My good friend and former Food & Wine coworker, Kristin Donnelly, runs this awesome lip balm company called Stewart & Claire with her husband, Phil. Every lip balm she makes uses great ingredients that you wouldn't hesitate to smear all over your mouth, but even cooler are the scents she comes up with, many of them inspired by foods and cocktails. Recently she teamed up with the talented folks at Death & Co, a great NYC cocktail bar, to develop three limited-edition scents. I've been walking around with "Smoky" in my back pocket for the past couple of months: It's inspired by the smoky scent of Scotch and mezcal cocktails, using smoked olive oil, along with citrus and spice notes, to achieve that effect. It's like a mezcal Negroni or Rob Roy for your lips, but subtle enough to sit under your nose all day.

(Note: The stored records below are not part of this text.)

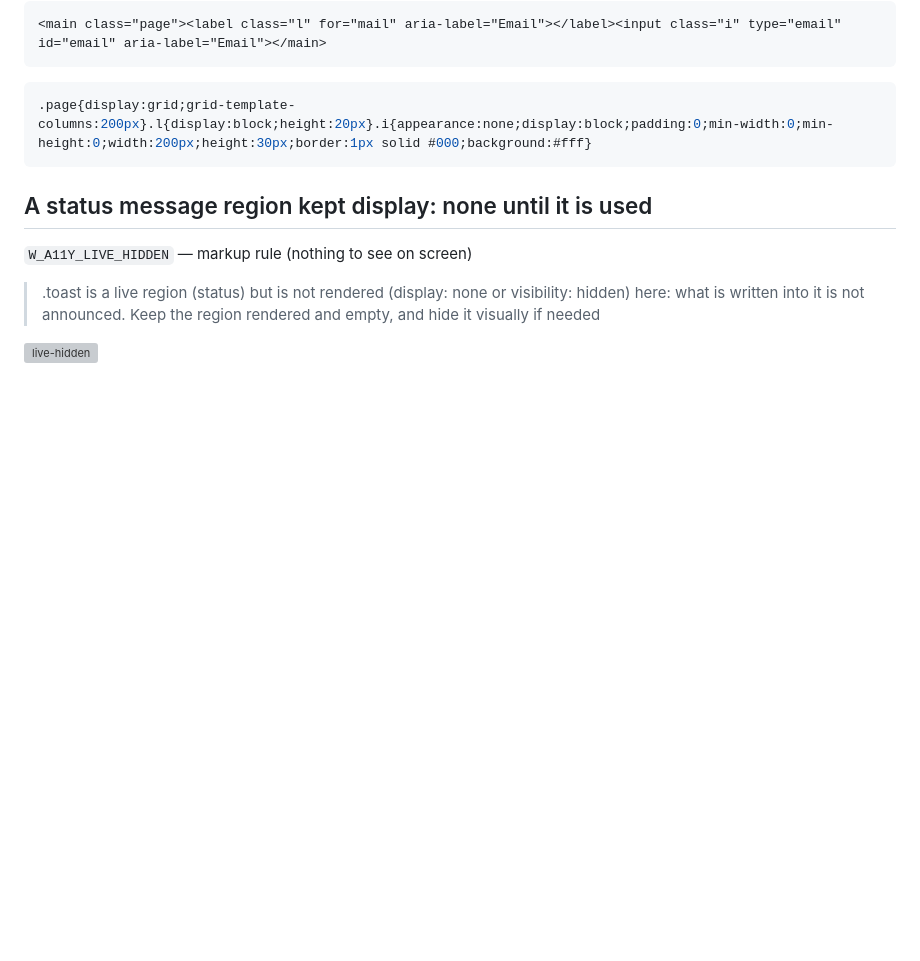
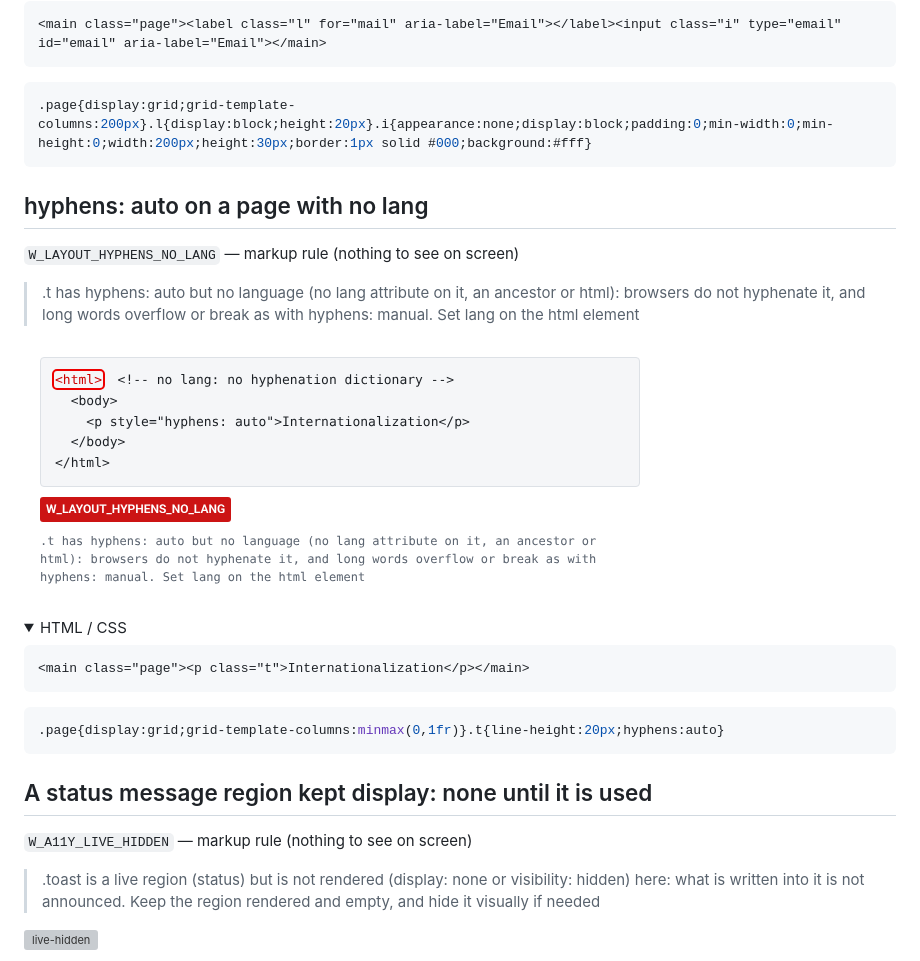
Before and after one commit to mizchi/isle, a Markdown page: docs/counterexamples/README.md, the part around the change. Drawn GitHub-style; pictures changed too: docs/counterexamples/hyphens-no-lang-markup.png (added); folded sections open; blank space fills up the shorter version; grey boxes are pictures that could not be loaded.

````diff
--- a/docs/counterexamples/README.md
+++ b/docs/counterexamples/README.md
@@ -1708,6 +1708,26 @@ body{touch-action:pan-x pan-y}.page{display:grid;grid-template-columns:minmax(0,
 
 </details>
 
+## hyphens: auto on a page with no lang
+
+`W_LAYOUT_HYPHENS_NO_LANG` — markup rule (nothing to see on screen)
+
+> .t has hyphens: auto but no language (no lang attribute on it, an ancestor or html): browsers do not hyphenate it, and long words overflow or break as with hyphens: manual. Set lang on the html element
+
+![hyphens-no-lang](hyphens-no-lang-markup.png)
+
+<details><summary>HTML / CSS</summary>
+
+```html
+<main class="page"><p class="t">Internationalization</p></main>
+```
+
+```css
+.page{display:grid;grid-template-columns:minmax(0,1fr)}.t{line-height:20px;hyphens:auto}
+```
+
+</details>
+
 ## A status message region kept display: none until it is used
 
 `W_A11Y_LIVE_HIDDEN` — markup rule (nothing to see on screen)
````
Also changed, not shown: docs/layout-checking.md (+1 -0 lines), 7 other files.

Anyone who appreciates Scotch (or good spirits in general) will embrace Nikka's exquisite whiskies. The Taketsuru Pure Malt is named for the company's founder, who studied in Scotland before bringing whisky distilling back to Japan. This bottling has a slight fruity character, with lingering sherry on the finish.
This remarkable book, from Martin and Rebecca Cate of San Francisco's Smuggler’s Cove, traces the birth and evolution of exotic drinks and tiki bars—bars that embodied an American escapist fantasy. A lively exploration of our country's drinking history (and the current tiki scene), it's essential reading for rum lovers, offering the best categorization we've encountered of the head-spinningly diverse spirit. The mai tai recipe is great, too.
Having The Cocktail Chronicles at your side is like having a friend who always knows a good drink recipe for whatever you've got on hand. It doesn't talk your ear off or suggest something with a dozen ingredients. Instead, it shares classics, recent spins on classics, and drinks you've never heard of but can easily mix up and enjoy, and the introductions are never preachy or boring. This book will appeal to full-on cocktail fanatics and newbies alike; there's something delicious on every page.
This is the electric kettle of my coffee-delayed dreams. It has an elegant gooseneck spout that makes pouring a thin, controlled stream easy (very helpful for Chemex and other pourover coffee methods), and a base with controls that allow you to set a specific temperature and hold it there.